Your instructions:
A complete answer includes every line below with the word "Icons".

Items listed in a dataset:

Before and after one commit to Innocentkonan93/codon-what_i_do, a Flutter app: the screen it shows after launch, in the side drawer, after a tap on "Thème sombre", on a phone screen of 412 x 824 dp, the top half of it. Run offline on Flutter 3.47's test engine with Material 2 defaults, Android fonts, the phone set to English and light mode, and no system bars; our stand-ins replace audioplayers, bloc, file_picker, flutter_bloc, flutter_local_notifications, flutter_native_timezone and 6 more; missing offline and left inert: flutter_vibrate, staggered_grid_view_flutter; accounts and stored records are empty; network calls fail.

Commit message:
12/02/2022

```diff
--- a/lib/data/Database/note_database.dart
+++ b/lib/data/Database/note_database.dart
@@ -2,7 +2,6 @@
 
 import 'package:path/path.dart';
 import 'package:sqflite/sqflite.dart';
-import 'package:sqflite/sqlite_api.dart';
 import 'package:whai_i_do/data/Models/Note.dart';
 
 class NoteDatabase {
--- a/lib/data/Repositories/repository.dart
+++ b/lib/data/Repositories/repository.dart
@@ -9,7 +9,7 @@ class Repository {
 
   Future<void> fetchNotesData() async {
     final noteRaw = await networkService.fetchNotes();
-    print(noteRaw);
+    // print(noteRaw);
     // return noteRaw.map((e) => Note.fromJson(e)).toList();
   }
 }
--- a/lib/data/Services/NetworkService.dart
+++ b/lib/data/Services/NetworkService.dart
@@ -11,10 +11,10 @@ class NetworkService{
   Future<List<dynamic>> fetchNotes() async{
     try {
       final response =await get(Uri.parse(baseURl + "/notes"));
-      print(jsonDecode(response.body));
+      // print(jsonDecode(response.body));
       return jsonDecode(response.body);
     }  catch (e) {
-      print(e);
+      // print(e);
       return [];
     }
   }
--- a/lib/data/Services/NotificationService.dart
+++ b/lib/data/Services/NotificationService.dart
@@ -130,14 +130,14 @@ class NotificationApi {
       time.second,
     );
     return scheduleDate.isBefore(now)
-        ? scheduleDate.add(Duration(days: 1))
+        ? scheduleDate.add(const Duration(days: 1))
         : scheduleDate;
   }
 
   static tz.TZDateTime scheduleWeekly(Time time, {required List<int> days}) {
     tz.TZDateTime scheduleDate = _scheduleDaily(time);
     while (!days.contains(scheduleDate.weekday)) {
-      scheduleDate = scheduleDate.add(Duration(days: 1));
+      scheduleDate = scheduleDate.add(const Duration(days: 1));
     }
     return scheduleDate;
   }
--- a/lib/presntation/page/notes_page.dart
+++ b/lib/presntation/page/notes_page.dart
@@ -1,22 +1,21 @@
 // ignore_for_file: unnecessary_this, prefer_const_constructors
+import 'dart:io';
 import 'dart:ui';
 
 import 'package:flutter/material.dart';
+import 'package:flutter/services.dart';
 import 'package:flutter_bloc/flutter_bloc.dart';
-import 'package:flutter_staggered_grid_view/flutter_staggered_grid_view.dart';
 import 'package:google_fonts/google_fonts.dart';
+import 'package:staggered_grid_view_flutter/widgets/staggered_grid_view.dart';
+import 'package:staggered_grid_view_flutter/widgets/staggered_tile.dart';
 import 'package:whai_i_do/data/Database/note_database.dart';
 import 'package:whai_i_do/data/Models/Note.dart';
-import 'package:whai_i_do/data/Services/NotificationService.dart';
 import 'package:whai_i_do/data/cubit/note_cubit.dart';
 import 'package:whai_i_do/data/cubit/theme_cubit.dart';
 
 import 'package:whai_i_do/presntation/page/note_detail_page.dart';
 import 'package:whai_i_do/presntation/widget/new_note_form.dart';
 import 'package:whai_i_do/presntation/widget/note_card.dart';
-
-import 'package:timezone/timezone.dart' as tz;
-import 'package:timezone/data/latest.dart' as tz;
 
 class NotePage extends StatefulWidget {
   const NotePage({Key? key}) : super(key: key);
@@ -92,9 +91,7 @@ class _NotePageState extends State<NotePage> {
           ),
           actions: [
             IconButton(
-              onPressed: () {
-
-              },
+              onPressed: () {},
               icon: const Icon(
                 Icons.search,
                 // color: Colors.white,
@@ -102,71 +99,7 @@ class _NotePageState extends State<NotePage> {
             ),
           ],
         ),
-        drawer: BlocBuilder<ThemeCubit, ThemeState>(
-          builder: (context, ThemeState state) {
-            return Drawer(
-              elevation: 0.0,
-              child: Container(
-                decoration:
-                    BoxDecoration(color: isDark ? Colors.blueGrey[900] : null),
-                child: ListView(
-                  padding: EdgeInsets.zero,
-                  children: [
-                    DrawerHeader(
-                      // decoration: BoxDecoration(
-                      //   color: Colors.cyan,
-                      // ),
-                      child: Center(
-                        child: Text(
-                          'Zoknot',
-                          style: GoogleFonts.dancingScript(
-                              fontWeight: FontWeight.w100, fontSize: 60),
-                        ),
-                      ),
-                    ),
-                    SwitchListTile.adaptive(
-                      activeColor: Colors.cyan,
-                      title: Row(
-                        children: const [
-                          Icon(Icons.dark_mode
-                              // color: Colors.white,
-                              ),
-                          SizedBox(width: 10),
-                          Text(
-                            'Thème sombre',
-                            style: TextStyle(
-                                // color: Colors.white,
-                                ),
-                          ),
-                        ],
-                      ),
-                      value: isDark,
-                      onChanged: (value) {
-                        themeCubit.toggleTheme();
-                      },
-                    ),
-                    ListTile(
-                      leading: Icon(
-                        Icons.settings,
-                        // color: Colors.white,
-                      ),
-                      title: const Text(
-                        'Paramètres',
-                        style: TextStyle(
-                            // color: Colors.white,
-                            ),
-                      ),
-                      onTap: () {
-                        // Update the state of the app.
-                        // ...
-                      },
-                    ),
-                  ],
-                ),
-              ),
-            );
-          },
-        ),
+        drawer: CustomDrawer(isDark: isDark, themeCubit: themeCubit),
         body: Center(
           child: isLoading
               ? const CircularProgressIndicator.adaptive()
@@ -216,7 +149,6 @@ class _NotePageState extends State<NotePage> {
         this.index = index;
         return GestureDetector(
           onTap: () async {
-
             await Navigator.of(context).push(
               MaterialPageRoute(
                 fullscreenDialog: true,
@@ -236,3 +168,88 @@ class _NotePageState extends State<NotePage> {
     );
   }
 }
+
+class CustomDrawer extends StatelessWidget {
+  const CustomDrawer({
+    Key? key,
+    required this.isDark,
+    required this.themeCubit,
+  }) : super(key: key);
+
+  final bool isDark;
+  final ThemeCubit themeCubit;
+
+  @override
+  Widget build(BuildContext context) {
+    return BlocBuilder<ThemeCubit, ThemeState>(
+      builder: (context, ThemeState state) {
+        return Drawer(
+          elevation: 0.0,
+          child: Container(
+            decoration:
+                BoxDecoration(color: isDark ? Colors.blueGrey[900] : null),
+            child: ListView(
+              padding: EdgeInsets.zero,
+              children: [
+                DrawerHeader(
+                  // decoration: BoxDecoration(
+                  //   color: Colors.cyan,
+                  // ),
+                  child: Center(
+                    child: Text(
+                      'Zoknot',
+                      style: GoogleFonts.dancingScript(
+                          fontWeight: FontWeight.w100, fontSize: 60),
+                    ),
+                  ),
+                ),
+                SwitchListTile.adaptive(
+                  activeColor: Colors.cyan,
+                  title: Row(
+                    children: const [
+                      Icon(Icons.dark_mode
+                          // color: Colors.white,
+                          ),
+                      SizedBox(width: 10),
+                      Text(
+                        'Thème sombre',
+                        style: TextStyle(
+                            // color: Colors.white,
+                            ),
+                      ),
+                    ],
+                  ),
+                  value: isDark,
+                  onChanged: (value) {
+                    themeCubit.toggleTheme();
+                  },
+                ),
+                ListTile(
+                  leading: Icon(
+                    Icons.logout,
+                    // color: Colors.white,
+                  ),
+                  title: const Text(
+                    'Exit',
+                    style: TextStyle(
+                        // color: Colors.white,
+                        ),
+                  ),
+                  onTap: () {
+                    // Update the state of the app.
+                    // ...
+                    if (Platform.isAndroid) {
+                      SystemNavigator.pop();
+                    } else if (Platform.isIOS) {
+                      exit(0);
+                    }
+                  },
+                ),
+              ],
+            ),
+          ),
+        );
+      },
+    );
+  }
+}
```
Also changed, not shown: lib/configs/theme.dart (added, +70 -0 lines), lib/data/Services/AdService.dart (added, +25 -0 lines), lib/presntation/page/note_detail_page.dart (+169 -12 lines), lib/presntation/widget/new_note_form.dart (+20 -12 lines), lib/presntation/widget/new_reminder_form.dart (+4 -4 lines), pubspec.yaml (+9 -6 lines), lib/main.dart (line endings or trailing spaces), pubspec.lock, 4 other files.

Response area:
                 Icons.search,
-                          Icon(Icons.dark_mode
-                        Icons.settings,
+                      Icon(Icons.dark_mode
+                    Icons.logout,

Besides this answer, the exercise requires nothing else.